(What the task asks):
Below are records; how many of their lines hold the string "SizedBox"? Reply with nothing but the number.

(Provided information):
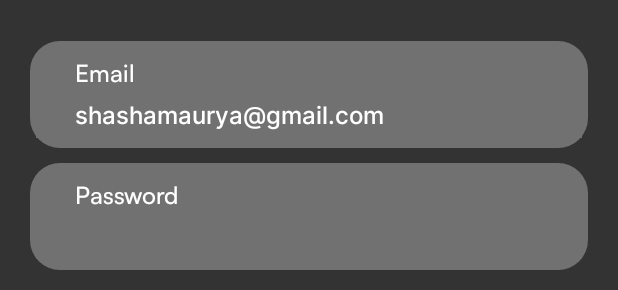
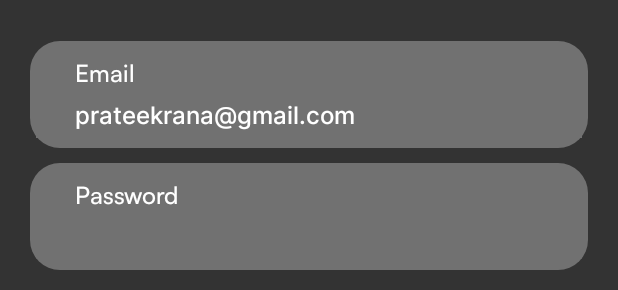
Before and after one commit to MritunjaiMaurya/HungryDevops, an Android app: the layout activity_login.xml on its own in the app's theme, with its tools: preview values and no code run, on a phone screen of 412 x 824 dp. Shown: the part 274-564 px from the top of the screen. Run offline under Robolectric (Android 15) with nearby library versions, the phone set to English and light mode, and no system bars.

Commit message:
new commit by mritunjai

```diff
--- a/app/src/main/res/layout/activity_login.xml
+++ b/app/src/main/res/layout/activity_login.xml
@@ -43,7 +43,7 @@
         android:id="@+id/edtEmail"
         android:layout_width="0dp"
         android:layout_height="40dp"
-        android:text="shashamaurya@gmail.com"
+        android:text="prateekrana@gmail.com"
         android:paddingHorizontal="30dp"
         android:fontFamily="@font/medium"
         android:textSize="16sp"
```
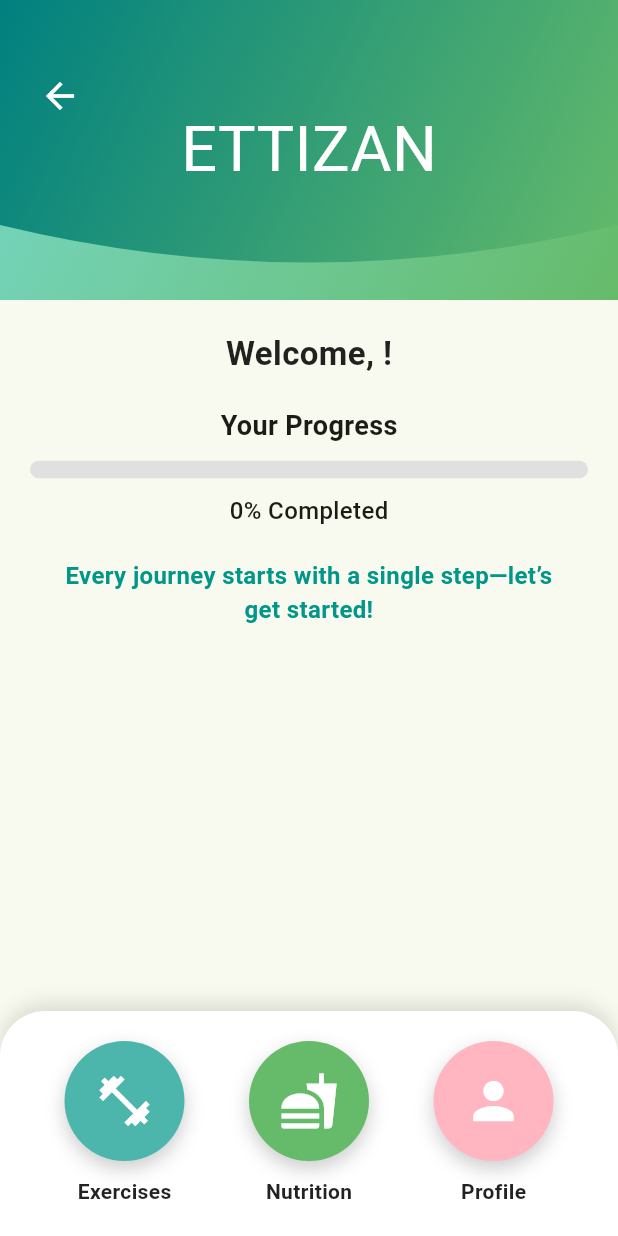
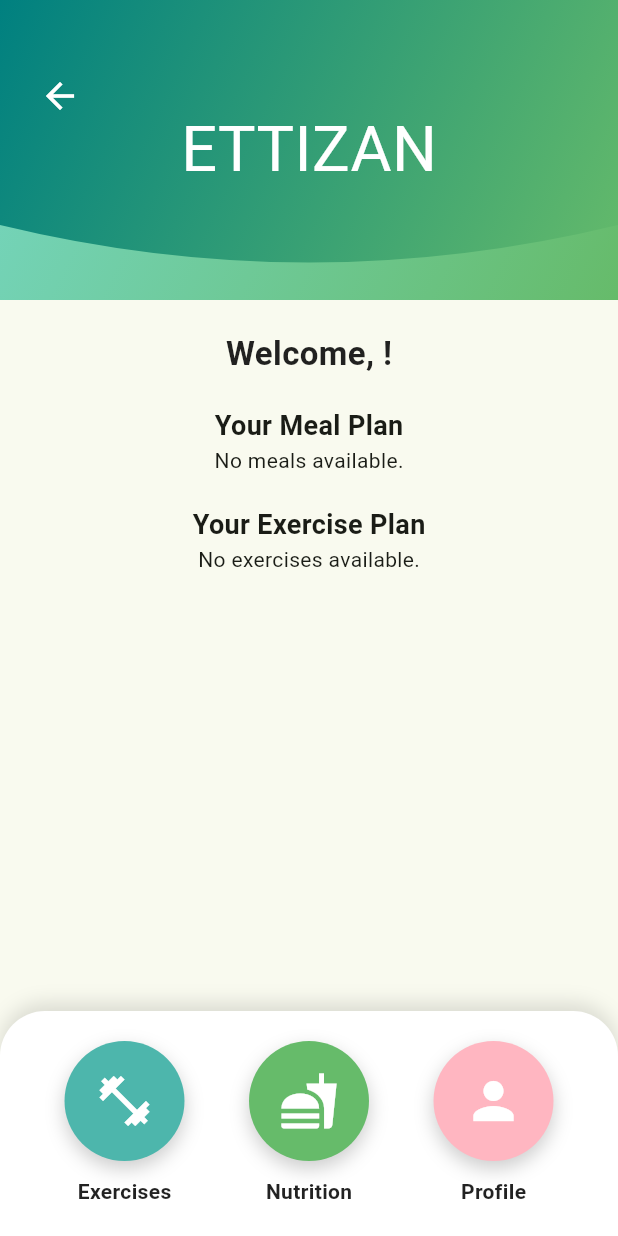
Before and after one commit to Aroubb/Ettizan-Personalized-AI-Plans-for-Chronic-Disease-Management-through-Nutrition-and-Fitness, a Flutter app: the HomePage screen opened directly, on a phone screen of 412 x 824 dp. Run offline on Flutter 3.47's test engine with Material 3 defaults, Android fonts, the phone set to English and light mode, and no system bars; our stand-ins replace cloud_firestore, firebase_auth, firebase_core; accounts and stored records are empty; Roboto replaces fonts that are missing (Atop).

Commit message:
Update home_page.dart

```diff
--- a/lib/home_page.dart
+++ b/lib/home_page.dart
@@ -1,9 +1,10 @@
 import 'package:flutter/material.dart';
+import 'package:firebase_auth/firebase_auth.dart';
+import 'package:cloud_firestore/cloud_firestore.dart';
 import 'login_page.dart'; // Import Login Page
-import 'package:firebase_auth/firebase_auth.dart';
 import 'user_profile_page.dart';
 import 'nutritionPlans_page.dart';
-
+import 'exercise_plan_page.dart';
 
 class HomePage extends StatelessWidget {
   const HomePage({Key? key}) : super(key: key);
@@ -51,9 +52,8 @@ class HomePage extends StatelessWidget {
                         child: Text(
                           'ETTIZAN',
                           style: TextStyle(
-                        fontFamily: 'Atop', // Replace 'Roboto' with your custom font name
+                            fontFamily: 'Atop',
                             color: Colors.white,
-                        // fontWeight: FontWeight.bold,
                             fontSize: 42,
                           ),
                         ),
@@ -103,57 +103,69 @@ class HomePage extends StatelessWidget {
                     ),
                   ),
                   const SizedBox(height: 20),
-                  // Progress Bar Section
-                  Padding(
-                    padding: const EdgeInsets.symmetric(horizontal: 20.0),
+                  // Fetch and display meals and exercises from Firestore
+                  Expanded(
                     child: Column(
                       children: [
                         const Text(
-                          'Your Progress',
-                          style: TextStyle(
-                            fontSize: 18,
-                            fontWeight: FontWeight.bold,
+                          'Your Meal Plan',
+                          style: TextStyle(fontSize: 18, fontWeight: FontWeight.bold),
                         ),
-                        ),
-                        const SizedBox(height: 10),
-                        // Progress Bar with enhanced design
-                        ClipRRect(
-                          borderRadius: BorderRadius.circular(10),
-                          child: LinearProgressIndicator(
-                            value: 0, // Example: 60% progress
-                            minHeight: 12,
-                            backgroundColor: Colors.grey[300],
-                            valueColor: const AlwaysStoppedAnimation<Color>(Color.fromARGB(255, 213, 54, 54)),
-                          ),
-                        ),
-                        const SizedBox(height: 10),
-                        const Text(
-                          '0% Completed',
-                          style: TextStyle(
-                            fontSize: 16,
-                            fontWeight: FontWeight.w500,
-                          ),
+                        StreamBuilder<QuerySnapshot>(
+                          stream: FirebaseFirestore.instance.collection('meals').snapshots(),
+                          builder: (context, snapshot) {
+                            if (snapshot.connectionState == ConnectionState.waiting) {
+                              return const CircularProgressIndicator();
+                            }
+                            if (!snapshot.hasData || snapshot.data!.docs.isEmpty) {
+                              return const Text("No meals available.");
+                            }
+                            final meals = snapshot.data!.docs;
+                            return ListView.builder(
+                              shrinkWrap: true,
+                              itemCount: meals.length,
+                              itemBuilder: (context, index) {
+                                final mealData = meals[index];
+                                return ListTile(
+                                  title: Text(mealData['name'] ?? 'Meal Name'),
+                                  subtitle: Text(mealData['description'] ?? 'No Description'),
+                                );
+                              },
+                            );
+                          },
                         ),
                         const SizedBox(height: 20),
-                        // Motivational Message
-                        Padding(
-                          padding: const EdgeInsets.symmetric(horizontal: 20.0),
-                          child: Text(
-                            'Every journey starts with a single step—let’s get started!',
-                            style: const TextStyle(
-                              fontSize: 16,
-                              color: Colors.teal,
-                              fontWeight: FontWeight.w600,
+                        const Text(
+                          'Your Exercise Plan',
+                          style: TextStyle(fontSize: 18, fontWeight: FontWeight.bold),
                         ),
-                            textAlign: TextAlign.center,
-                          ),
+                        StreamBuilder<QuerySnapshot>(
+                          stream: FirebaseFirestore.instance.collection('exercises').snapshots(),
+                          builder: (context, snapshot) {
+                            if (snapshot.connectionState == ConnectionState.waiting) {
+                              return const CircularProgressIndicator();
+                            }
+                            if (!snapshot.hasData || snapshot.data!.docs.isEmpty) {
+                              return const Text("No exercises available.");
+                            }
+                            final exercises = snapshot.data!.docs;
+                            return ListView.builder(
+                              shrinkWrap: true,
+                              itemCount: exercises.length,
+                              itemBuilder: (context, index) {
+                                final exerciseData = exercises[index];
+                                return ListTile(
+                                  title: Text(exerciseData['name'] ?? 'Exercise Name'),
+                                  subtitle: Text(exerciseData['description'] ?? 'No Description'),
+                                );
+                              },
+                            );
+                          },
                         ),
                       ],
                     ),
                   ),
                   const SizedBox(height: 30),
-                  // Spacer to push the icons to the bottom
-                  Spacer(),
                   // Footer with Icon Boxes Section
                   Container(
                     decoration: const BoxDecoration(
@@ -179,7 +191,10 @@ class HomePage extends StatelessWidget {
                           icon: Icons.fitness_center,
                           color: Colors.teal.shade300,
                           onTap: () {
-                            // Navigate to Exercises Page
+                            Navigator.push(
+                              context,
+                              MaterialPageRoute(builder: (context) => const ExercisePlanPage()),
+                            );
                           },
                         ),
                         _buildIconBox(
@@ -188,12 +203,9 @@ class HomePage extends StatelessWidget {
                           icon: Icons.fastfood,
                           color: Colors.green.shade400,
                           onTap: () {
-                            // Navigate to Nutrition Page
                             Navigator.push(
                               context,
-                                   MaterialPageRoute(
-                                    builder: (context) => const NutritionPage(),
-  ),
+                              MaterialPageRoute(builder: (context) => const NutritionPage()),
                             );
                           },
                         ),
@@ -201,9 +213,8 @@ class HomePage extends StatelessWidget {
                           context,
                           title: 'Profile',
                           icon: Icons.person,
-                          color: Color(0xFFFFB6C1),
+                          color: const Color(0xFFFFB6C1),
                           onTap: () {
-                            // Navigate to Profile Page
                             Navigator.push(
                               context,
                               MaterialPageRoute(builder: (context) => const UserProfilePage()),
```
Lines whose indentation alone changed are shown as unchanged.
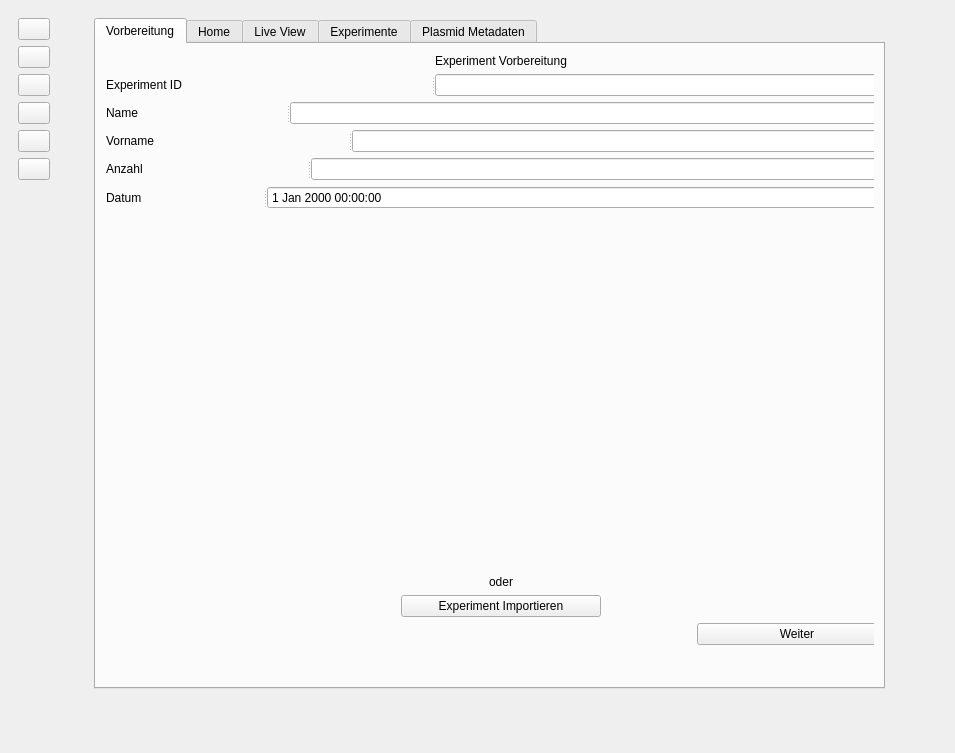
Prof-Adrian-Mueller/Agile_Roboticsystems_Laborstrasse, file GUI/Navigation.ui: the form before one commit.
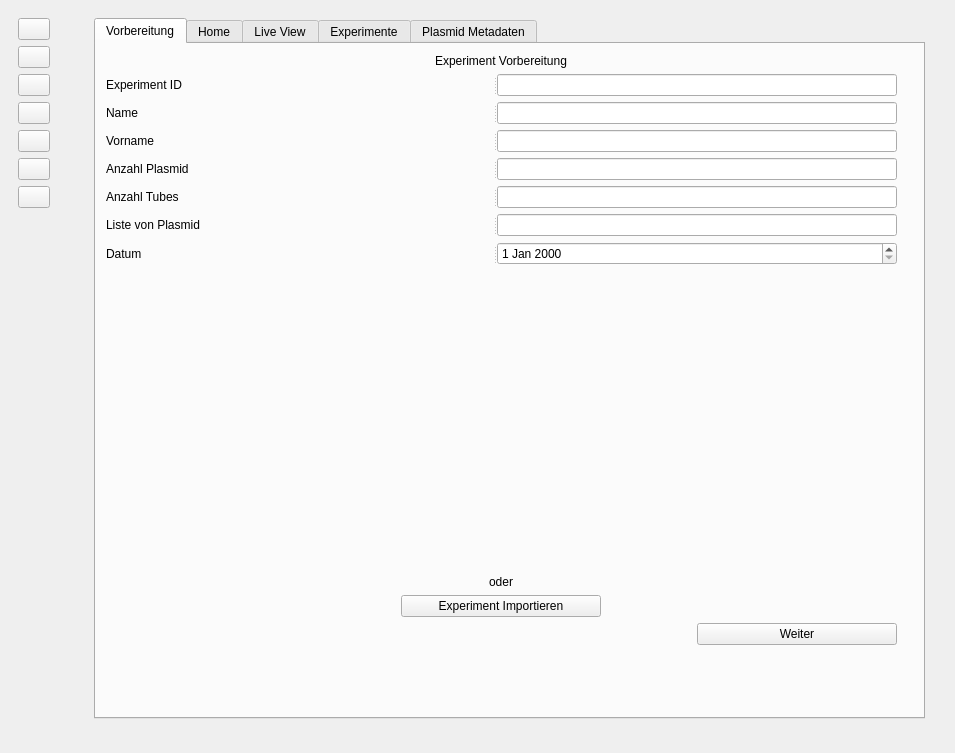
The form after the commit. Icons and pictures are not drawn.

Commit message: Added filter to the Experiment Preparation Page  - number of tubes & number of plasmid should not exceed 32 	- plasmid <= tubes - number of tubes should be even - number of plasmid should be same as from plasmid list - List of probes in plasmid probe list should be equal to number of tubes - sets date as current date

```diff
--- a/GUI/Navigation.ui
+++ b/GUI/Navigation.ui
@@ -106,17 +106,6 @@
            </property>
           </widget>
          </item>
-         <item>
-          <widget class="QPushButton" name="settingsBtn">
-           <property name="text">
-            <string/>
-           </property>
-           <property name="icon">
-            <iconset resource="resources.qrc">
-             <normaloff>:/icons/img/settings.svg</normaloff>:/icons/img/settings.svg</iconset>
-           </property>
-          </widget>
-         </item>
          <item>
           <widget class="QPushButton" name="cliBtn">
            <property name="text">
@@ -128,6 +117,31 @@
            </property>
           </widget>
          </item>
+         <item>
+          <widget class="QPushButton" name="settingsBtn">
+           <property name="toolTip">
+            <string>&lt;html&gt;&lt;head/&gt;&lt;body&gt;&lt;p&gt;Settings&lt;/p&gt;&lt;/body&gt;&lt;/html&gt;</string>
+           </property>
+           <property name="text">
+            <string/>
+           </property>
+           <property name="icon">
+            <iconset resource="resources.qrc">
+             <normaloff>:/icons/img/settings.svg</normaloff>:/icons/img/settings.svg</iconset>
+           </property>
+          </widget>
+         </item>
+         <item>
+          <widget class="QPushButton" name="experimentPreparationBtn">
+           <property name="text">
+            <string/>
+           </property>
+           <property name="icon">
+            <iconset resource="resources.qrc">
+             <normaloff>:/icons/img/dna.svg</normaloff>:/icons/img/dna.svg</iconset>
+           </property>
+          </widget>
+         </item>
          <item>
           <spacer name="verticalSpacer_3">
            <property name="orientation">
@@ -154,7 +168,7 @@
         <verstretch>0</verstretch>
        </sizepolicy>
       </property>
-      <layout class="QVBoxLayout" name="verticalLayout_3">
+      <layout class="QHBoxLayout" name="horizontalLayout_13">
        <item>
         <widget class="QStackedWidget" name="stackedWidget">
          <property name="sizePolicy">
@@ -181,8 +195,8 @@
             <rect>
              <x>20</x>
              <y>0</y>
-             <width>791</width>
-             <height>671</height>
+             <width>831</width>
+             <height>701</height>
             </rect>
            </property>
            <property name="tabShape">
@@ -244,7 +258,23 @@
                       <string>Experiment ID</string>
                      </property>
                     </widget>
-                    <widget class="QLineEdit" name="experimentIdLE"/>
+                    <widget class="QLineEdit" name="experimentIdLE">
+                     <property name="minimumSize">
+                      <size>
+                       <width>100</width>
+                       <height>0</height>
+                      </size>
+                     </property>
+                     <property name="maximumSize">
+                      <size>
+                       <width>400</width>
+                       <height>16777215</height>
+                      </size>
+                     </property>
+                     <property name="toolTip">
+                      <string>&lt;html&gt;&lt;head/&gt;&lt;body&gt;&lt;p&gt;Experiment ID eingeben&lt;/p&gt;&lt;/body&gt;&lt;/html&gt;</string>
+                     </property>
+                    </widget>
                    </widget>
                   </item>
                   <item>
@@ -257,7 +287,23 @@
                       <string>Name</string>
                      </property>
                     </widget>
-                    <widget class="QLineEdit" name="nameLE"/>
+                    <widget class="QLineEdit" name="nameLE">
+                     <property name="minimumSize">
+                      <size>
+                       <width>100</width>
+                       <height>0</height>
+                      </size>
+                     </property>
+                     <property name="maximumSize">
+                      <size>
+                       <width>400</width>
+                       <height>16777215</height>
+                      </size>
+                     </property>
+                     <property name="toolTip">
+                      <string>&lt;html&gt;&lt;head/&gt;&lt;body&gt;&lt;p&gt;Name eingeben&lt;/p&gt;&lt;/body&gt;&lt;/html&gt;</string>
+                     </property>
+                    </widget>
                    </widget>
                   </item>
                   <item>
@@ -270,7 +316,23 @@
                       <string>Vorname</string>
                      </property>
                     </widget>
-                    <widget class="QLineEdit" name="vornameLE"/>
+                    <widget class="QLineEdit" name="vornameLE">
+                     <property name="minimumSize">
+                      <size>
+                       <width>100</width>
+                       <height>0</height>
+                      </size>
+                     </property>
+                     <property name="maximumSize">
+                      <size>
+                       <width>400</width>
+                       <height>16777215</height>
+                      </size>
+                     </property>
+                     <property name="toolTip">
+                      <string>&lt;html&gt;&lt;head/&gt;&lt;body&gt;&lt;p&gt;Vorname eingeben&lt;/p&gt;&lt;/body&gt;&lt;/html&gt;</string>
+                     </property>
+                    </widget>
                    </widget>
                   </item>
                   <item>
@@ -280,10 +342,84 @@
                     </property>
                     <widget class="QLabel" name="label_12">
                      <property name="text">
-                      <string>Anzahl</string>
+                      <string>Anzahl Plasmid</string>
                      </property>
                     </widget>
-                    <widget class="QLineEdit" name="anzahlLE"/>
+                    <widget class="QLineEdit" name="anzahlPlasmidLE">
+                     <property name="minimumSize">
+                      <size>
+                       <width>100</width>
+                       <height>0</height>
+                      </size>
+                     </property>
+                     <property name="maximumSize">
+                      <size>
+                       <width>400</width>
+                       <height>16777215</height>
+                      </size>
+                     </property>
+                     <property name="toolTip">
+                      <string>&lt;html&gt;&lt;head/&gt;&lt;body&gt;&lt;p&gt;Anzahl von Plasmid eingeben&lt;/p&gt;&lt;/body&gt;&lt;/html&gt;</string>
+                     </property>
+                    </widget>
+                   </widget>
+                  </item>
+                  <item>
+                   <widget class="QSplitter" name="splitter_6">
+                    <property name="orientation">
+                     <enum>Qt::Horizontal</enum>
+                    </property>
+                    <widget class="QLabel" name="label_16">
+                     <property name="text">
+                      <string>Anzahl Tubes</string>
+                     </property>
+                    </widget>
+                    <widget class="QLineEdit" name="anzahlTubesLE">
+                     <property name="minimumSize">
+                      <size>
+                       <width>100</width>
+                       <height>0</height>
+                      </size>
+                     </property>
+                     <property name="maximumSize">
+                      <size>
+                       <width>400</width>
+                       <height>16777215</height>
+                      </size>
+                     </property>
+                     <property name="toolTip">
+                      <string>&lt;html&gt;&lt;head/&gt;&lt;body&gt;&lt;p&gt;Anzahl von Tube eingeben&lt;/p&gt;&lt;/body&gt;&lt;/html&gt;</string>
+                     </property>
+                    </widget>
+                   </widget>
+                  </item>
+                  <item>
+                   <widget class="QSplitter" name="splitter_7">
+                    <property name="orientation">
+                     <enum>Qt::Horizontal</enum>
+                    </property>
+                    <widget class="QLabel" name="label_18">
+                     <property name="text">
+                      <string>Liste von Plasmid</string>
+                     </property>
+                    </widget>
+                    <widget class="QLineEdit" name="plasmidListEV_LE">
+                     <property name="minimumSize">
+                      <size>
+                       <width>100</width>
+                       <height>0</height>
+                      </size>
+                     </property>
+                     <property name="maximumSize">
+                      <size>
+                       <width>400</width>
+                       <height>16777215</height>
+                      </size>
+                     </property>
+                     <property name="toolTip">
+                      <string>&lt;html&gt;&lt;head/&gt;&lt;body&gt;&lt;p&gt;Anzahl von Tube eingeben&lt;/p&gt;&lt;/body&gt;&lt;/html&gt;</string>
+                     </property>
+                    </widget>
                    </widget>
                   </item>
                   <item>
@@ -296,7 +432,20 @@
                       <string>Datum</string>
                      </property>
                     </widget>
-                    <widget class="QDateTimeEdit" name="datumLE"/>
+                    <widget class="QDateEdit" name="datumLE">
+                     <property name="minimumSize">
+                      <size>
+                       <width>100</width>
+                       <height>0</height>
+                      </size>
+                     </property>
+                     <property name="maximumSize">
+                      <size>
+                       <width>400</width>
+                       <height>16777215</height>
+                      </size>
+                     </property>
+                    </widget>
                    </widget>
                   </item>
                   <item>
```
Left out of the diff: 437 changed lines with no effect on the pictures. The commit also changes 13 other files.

(Exercise output):
5